-- Records for this task follows --

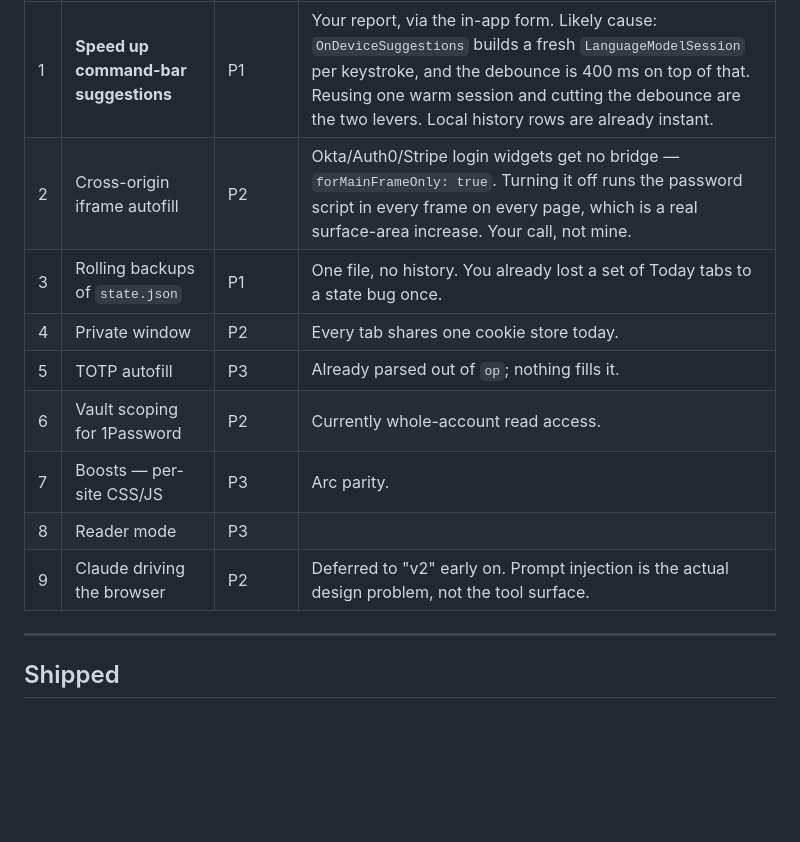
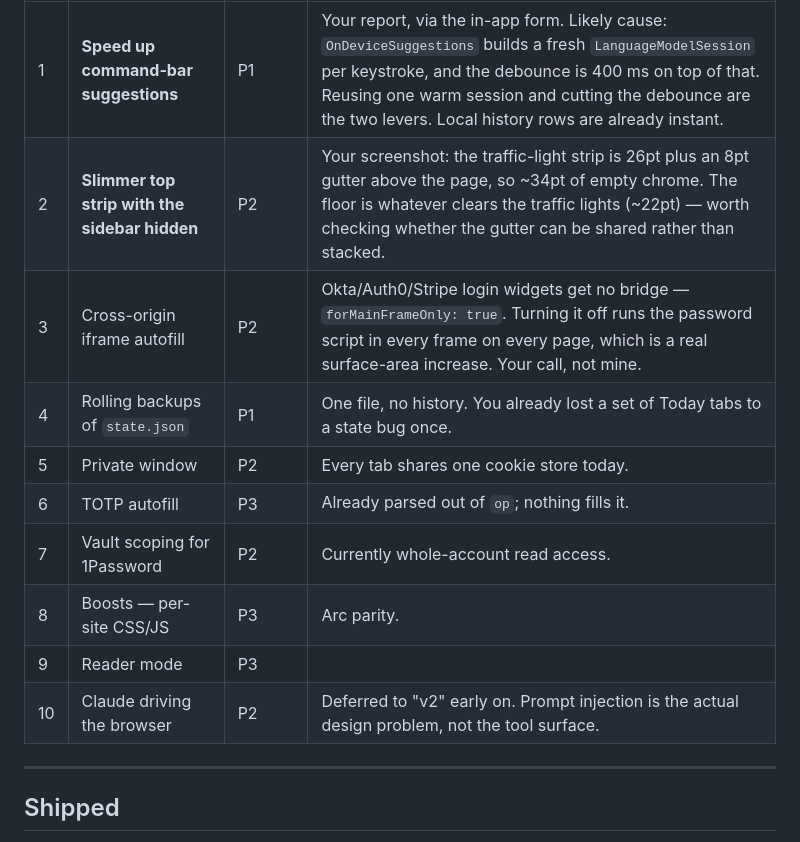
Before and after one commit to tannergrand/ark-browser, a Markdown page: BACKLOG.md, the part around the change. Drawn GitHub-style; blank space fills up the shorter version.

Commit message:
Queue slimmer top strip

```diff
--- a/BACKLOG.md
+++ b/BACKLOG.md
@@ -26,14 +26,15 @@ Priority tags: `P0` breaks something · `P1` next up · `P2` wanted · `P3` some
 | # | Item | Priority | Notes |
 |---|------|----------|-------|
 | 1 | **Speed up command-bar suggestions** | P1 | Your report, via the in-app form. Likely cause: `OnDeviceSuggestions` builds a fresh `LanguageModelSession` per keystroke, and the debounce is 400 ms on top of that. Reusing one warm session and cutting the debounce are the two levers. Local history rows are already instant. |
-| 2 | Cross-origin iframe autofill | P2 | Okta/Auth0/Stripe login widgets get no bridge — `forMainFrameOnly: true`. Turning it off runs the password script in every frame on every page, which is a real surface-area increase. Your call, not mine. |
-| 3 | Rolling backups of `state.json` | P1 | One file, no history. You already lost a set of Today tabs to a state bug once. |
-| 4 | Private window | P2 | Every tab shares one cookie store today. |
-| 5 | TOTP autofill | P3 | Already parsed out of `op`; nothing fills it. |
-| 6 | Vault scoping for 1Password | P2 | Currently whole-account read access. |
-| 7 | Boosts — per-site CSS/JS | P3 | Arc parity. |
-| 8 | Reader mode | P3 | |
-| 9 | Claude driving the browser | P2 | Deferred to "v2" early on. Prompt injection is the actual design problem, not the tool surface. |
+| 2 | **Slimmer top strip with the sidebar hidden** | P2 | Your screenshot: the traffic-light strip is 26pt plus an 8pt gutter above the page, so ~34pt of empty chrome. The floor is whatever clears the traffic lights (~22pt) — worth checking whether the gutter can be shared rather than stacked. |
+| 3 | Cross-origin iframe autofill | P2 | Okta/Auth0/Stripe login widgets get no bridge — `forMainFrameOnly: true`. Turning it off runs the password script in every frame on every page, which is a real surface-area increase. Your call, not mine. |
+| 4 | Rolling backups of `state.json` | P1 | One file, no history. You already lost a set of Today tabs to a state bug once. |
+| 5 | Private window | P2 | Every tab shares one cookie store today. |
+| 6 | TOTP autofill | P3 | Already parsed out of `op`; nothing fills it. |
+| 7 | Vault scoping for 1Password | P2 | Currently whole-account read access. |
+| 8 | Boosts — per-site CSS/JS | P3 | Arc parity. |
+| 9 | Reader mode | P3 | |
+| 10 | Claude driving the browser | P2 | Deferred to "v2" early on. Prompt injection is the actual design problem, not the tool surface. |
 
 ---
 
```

-- Records for this task concluded --

In the entries above, find each line with "window" and copy it.

-| 4 | Private window | P2 | Every tab shares one cookie store today. |
+| 5 | Private window | P2 | Every tab shares one cookie store today. |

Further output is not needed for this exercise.